Monday is market day and Potes thrums with locals stocking up on cheese, salami and olives. We settle on a picnic lunch of empanadas to take to Fuente De, where a funicular whisks passengers 6,000 ft high in the Picos.
The cable car attendant describes the walk down from the top: ‘It’s nine miles downhill, easy.’
What we haven’t bargained on is the whiteout at the summit, making it tricky even to identify the path. But soon enough the sun burns through the cloud to reveal a vista of imposing, jagged limestone peaks whose ashen colour gives the illusion of them being snow-capped.
From Fuente De, pictured, a funicular whisks passengers 6,000 ft high in the Picos de Europa mountains. Jo and her family set off on a ‘hilly, five-hour hike’ from the summit
Bring the family: Jo with her children, Hannah and Gabriel
The path meanders downhill at a gentle gradient. Mountain tops give way to pastures of horses, cows and sheep, who eye us when we tuck into our empanadas. The pastry is deliciously light and flaky, oozing with bacon, tomato and cheese. It’s the fertile valley towards the bottom, however, that’s the most striking: an abundance of Mediterranean Sea Holly — a spiky blue flower indigenous to the Picos — tints the grass sapphire.
At 636 square miles, the Picos de Europa National Park is one of Spain’s largest.
Our receptionist advises: ‘The main trails are overcrowded. Stay here and you’ll have the mountains to yourselves.’ Her suggested circuit starts in the remote farming village of Tudes, whose inhabitants still use horses for transport. They trot past and bid ‘hola’ with a tilt of their gaucho hats.
Jo lounges on Oyambre beach (pictured) — ‘a wild stretch of sand near the seaside resort of San Vicente de la Barquera’

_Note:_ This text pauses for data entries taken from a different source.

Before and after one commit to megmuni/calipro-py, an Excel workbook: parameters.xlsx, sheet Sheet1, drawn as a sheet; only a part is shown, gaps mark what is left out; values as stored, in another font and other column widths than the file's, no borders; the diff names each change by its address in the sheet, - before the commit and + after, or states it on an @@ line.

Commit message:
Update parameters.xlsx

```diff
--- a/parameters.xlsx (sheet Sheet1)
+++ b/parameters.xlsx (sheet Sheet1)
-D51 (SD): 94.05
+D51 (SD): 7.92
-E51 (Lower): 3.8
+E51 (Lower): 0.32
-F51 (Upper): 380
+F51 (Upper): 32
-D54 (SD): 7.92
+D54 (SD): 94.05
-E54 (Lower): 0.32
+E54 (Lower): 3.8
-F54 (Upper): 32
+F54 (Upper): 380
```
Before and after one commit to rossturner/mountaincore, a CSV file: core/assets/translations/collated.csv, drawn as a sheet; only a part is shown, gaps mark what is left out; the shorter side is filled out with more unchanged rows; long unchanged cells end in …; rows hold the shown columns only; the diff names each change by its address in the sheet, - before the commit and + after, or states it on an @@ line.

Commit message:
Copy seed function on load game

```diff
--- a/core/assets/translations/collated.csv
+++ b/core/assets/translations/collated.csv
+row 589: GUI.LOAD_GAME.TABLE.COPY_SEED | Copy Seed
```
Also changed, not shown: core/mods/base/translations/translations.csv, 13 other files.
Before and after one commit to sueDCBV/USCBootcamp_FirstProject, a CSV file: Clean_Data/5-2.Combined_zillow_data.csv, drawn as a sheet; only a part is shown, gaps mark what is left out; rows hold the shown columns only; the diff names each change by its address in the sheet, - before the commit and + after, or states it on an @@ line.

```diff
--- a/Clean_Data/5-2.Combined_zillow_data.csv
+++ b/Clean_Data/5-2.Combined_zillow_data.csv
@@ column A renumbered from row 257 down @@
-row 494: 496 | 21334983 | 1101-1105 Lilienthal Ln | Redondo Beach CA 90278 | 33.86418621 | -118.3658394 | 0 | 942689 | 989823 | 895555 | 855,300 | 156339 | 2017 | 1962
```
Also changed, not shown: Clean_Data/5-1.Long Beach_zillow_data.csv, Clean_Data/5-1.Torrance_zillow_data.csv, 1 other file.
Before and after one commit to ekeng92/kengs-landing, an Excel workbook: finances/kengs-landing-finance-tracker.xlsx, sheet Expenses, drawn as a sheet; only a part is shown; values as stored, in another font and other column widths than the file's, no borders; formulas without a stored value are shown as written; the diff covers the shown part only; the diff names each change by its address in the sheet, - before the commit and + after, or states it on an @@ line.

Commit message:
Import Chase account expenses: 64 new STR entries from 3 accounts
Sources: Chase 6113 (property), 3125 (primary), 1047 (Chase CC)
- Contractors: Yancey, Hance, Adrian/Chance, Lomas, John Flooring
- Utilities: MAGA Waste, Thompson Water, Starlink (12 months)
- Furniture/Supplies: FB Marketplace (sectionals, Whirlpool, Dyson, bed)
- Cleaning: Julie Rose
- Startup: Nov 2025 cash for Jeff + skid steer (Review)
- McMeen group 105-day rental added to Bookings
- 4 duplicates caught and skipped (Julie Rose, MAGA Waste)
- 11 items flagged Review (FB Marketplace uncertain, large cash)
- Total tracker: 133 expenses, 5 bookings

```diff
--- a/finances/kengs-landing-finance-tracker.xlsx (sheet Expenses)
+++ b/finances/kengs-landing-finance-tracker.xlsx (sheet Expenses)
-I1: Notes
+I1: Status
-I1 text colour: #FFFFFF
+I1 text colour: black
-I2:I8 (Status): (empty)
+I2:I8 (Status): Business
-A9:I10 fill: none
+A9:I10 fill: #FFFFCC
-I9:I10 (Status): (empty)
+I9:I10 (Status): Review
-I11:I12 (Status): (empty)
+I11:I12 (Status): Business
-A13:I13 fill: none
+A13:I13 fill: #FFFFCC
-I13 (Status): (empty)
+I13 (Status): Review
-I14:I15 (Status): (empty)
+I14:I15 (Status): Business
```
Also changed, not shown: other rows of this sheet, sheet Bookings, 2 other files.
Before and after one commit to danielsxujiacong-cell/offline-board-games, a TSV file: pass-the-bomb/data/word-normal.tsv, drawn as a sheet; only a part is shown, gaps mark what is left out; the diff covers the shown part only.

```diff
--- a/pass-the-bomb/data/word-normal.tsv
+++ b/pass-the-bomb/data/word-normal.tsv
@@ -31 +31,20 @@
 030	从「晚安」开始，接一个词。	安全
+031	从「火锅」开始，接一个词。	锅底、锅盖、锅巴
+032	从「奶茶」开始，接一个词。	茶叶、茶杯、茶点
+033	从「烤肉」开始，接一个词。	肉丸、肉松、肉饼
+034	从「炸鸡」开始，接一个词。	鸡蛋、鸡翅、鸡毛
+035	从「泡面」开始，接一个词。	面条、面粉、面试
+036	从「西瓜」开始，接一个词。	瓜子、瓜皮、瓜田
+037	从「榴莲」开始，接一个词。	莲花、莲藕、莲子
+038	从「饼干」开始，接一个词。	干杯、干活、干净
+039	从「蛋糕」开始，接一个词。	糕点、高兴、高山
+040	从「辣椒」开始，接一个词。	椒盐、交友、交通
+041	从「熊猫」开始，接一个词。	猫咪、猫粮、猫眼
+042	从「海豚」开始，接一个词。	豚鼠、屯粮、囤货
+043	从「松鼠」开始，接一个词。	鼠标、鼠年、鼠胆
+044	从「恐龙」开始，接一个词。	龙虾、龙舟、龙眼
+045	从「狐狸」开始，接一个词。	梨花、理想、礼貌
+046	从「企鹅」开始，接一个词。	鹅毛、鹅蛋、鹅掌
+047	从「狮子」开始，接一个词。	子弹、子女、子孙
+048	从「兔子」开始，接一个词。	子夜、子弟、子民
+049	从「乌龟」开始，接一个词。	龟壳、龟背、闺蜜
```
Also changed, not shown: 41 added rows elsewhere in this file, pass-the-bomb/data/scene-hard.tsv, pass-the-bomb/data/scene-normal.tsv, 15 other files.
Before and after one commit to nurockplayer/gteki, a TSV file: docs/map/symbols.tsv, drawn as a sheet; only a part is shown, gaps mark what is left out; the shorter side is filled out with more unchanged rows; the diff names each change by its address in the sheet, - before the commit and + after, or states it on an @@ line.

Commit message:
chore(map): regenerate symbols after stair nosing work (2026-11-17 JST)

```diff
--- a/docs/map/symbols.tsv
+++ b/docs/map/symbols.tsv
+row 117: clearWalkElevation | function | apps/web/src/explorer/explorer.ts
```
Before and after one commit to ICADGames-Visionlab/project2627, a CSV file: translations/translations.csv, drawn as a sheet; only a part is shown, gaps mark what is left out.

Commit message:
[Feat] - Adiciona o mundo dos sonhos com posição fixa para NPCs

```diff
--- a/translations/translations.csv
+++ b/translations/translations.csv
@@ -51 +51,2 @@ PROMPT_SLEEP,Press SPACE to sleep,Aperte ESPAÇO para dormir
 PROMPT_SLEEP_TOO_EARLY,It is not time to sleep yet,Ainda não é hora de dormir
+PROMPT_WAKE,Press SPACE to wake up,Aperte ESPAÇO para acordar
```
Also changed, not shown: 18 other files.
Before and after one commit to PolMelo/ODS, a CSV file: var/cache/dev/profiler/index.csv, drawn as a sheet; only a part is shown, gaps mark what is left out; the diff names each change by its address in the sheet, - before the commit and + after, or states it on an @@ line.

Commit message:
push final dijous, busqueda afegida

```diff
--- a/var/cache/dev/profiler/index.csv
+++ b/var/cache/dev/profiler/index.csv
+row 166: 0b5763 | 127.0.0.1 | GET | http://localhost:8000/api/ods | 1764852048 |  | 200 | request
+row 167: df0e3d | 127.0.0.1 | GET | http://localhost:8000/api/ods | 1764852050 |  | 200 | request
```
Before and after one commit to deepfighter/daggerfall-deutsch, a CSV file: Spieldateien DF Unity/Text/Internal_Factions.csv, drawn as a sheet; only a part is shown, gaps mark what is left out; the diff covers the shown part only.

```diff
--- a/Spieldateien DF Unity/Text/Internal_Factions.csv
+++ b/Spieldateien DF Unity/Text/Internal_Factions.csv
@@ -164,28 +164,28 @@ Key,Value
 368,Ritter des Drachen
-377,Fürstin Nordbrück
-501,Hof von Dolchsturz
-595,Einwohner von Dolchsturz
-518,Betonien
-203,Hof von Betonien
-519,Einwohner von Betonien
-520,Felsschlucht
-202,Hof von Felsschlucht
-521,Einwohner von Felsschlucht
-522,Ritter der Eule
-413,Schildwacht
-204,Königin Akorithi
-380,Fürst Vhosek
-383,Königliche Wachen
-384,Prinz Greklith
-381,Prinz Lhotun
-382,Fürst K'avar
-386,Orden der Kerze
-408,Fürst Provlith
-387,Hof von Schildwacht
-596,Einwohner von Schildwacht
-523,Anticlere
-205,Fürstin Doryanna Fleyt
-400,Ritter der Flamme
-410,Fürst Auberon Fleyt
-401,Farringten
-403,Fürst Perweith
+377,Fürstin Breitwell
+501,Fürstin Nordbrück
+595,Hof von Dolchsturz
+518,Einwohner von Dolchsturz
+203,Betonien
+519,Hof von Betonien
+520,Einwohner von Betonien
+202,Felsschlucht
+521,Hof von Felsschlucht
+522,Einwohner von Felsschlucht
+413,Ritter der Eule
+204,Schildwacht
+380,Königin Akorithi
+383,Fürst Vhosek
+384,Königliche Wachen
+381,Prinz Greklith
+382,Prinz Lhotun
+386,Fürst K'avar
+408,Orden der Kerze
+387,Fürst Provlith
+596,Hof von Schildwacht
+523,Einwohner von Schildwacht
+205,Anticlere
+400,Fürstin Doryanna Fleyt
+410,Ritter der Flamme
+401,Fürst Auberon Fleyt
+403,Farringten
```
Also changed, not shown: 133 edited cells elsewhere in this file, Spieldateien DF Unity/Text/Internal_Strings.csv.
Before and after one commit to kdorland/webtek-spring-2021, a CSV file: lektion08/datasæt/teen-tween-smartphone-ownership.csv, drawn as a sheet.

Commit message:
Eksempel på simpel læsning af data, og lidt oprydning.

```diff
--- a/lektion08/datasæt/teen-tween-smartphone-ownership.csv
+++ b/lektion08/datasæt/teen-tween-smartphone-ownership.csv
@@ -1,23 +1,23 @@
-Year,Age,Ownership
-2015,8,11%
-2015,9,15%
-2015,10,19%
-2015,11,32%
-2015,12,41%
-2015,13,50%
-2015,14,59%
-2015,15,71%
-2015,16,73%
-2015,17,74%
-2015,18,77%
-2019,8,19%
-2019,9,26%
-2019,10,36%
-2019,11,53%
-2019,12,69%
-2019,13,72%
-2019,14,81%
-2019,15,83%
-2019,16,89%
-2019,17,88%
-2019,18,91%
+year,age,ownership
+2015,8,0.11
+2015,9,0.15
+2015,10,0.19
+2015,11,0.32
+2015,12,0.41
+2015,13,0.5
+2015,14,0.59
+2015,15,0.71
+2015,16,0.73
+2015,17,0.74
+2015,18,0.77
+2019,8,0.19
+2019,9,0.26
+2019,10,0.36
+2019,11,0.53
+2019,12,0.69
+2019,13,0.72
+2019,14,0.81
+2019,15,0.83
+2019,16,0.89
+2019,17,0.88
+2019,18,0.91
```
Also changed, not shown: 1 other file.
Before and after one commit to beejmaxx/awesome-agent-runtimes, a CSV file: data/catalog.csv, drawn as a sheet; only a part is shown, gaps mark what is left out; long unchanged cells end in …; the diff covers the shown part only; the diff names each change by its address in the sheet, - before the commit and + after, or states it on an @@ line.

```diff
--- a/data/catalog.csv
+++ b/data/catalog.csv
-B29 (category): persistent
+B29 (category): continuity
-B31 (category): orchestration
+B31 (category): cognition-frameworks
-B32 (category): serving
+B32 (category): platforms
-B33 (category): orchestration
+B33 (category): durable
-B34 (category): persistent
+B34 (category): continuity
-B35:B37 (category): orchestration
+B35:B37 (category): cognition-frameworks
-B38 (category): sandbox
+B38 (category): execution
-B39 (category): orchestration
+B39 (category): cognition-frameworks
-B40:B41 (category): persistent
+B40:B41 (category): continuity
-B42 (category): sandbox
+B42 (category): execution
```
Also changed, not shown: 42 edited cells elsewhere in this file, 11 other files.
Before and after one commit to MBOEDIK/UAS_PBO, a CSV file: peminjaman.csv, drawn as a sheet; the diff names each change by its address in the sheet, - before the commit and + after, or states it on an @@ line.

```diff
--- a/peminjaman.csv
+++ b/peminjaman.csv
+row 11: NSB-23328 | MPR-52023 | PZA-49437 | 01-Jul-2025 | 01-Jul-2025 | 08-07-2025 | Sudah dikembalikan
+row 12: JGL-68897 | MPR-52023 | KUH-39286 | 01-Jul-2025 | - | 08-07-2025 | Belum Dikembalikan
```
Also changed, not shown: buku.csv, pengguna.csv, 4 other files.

The Picos are omnipresent during our hilly, five-hour hike. We pass through Porcieda, an abandoned hamlet. A ‘SE VENDE’ sign on a crumbling house prompts Gabriel to wonder if he could afford it. Later, we learn the entire hamlet is on sale for €1 million.
For the next few days we lounge by the pool or on Oyambre beach — a wild stretch of sand near the seaside resort of San Vicente de la Barquera.
And on a tailor-made excursion with ToursByLocals, guide Hans introduces us to regional delicacies. We visit an artisan dairy to taste blue cheese (aged traditionally, in caves) and one of Cantabria’s blended sheep and cows’ milk cheeses. Both are rustic, robust and have a spicy kick.
Our last stop is a vineyard where we try some wines and ‘Orujo’, a Cantabrian grappa that’s like rocket fuel. Our favourite is the wine jam, which pairs perfectly with cheese. We shove an entire crate in the boot.
We’ve had a wonderful time in this truly diverse area. And Gabriel is still figuring out how to buy that hamlet.